» **Records supplied**:
- - -
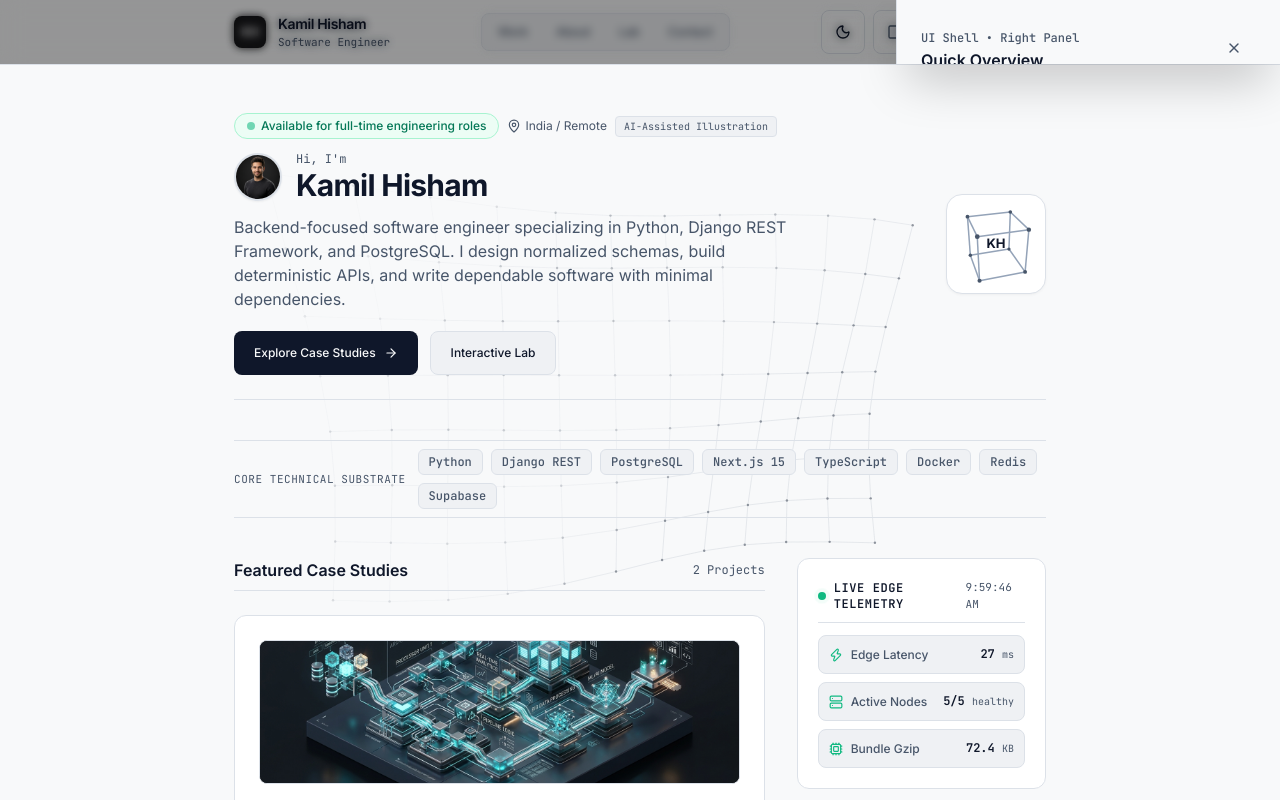
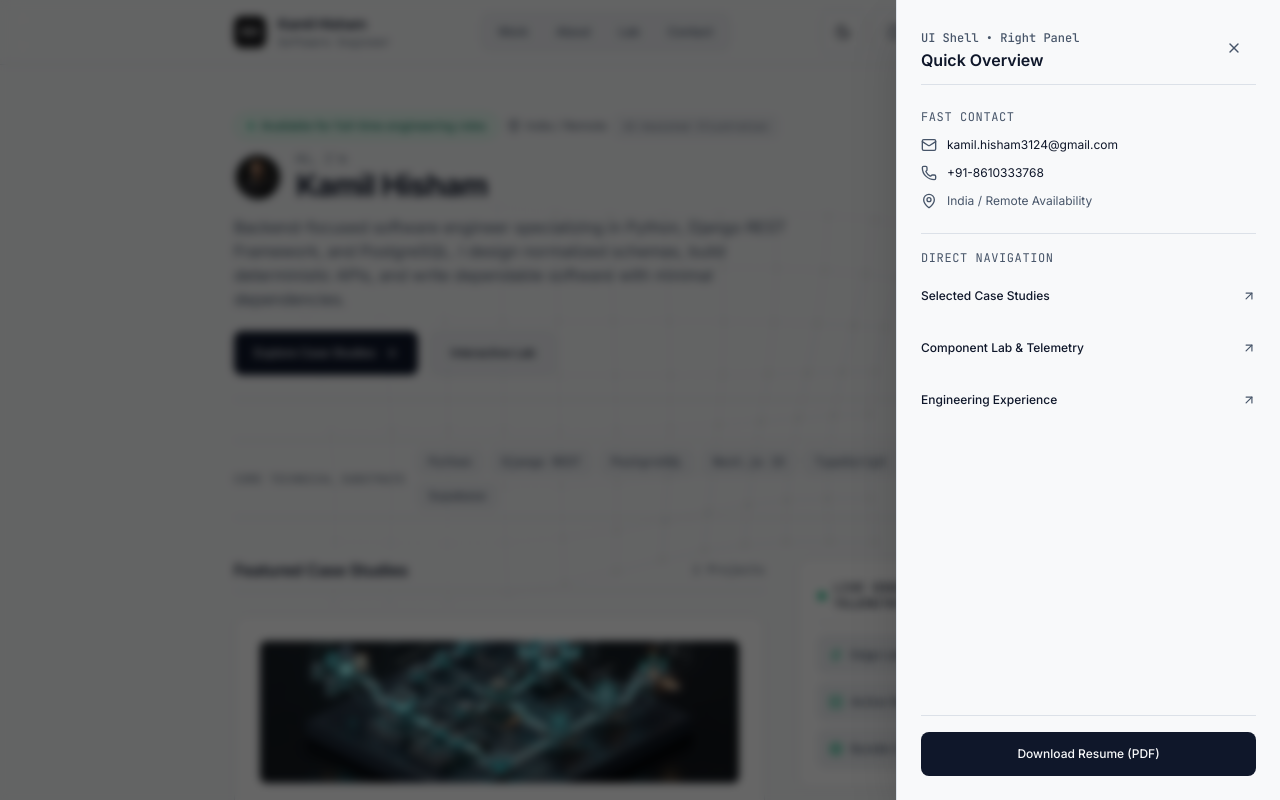
Before and after one commit to kamilhisham3124/PRJCT-personal, a Next.js app: page / in a window 1280 px wide. Both pictures are taken after a click on the button 894 px from the left and 32 px from the top of the page. Shown: the top 800 px of the page. Built offline with nearby package versions, Linux system fonts and the light colour scheme.

Commit message:
fix(quick-drawer): portal drawer to body to prevent viewport clipping

```diff
--- a/src/components/client/QuickDrawer.tsx
+++ b/src/components/client/QuickDrawer.tsx
@@ -1,38 +1,36 @@
 "use client";
 
 import React, { useState, useEffect } from "react";
+import { createPortal } from "react-dom";
 import Link from "next/link";
 import { Mail, Phone, MapPin, X, ArrowUpRight, PanelRight } from "lucide-react";
 
 export function QuickDrawer() {
   const [isOpen, setIsOpen] = useState(false);
+  const [mounted, setMounted] = useState(false);
+
+  useEffect(() => {
+    setMounted(true);
+  }, []);
 
   useEffect(() => {
     if (!isOpen) return;
     const handleKeyDown = (e: KeyboardEvent) => {
       if (e.key === "Escape") setIsOpen(false);
     };
+    const originalOverflow = document.body.style.overflow;
+    document.body.style.overflow = "hidden";
     window.addEventListener("keydown", handleKeyDown);
-    return () => window.removeEventListener("keydown", handleKeyDown);
+    return () => {
+      document.body.style.overflow = originalOverflow;
+      window.removeEventListener("keydown", handleKeyDown);
+    };
   }, [isOpen]);
 
-  return (
-    <>
-      <button
-        type="button"
-        onClick={() => setIsOpen(true)}
-        aria-label="Open quick overview panel"
-        aria-expanded={isOpen}
-        aria-controls="quick-drawer-panel"
-        className="min-w-[44px] min-h-[44px] p-2.5 inline-flex items-center justify-center rounded-lg border border-[var(--border-structural)] text-[var(--text-secondary)] hover:text-[var(--text-primary)] hover:bg-[var(--surface-secondary)] transition-colors"
-      >
-        <PanelRight className="w-4 h-4" />
-      </button>
-
-      {isOpen && (
-        <div className="fixed inset-0 z-50 flex justify-end">
+  const drawerContent = isOpen ? (
+    <div className="fixed inset-0 z-[70] flex justify-end">
       <div
-            className="fixed inset-0 bg-black/40 backdrop-blur-sm transition-opacity"
+        className="fixed inset-0 bg-black/60 backdrop-blur-sm transition-opacity"
         onClick={() => setIsOpen(false)}
         aria-hidden="true"
       />
@@ -41,7 +39,7 @@ export function QuickDrawer() {
         role="dialog"
         aria-modal="true"
         aria-label="Quick Overview Panel"
-            className="relative z-10 w-full max-w-[300px] sm:max-w-sm bg-[var(--surface-primary)] border-l border-[var(--border-structural)] h-full p-4 sm:p-6 flex flex-col justify-between shadow-2xl overflow-y-auto"
+        className="relative z-10 w-full max-w-[320px] sm:max-w-sm bg-[var(--surface-primary)] border-l border-[var(--border-structural)] h-screen h-[100dvh] max-h-screen p-4 sm:p-6 flex flex-col justify-between shadow-2xl overflow-y-auto"
       >
         <div className="flex flex-col gap-6">
           <div className="flex items-center justify-between pb-3 border-b border-[var(--border-structural)]">
@@ -89,7 +87,7 @@ export function QuickDrawer() {
           </div>
         </div>
 
-            <div className="pt-4 border-t border-[var(--border-structural)]">
+        <div className="pt-4 border-t border-[var(--border-structural)] mt-auto">
           <a
             href="/resume.pdf?download=true"
             className="w-full inline-flex items-center justify-center gap-2 px-4 py-2.5 rounded-lg text-xs font-semibold linkhunt-btn-primary min-h-[44px]"
@@ -99,7 +97,24 @@ export function QuickDrawer() {
         </div>
       </aside>
     </div>
-      )}
+  ) : null;
+
+  return (
+    <>
+      <button
+        type="button"
+        onClick={() => setIsOpen(true)}
+        aria-label="Open quick overview panel"
+        aria-expanded={isOpen}
+        aria-controls="quick-drawer-panel"
+        className="min-w-[44px] min-h-[44px] p-2.5 inline-flex items-center justify-center rounded-lg border border-[var(--border-structural)] text-[var(--text-secondary)] hover:text-[var(--text-primary)] hover:bg-[var(--surface-secondary)] transition-colors"
+      >
+        <PanelRight className="w-4 h-4" />
+      </button>
+
+      {mounted && typeof document !== "undefined" && drawerContent
+        ? createPortal(drawerContent, document.body)
+        : null}
     </>
   );
 }
```
Lines whose indentation alone changed are shown as unchanged.
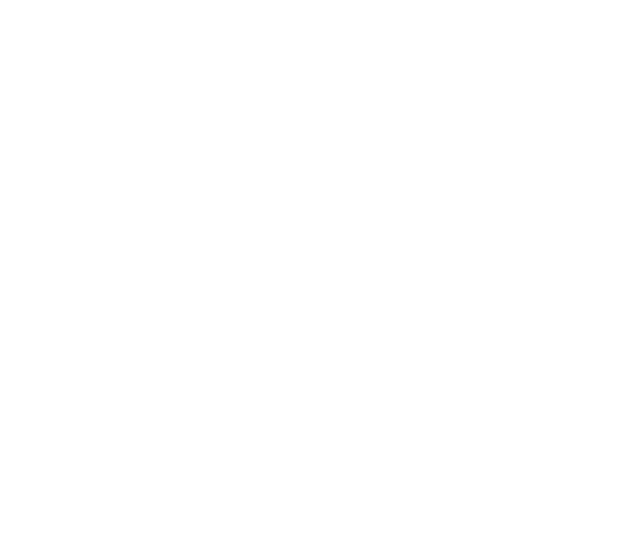
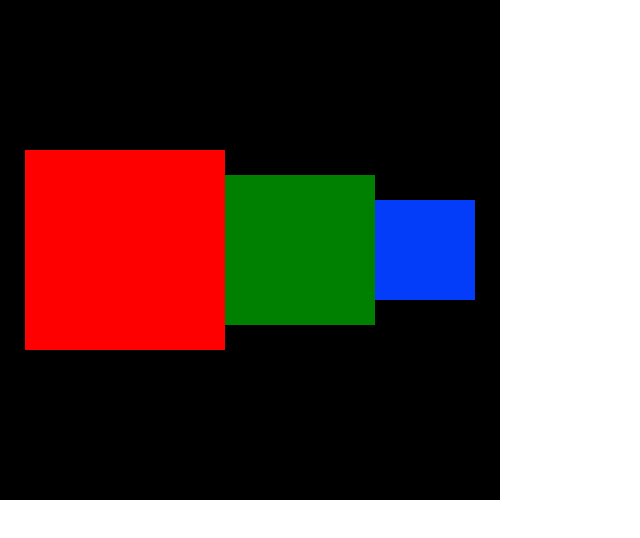
Before and after one commit to Rohitsm123/CSS_NOTES, a plain HTML site: page index.html in a window 1280 px wide. Shown: the whole page, without its empty margins (0-640 px from the left). Drawn offline with Linux system fonts and the light colour scheme.

Commit message:
Styling HTML Using CSS

```diff
--- a/style.css
+++ b/style.css
@@ -9,8 +9,28 @@
     width: 100% ;
 }
 
-#main2{
-    width: 100px;
-    height: 100px;
+#parent{
+    width:500px;
+    height:500px;
     background-color: black;
+    display: flex;
+    justify-content:center;
+    align-items: center;
 }
+
+#child1{
+    width:200px;
+    height:200px;
+    background-color: red;
+}
+
+#child2{
+    width:150px;
+    height:150px;
+    background-color: green;
+}
+#child3{
+    width:100px;
+    height:100px;
+    background-color: rgb(3, 61, 250);
+}
```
- - -
» **Directions**: Show a copy of each line from the data that includes the word "drawerContent".

» **Reply**:
+  const drawerContent = isOpen ? (
+      {mounted && typeof document !== "undefined" && drawerContent
+        ? createPortal(drawerContent, document.body)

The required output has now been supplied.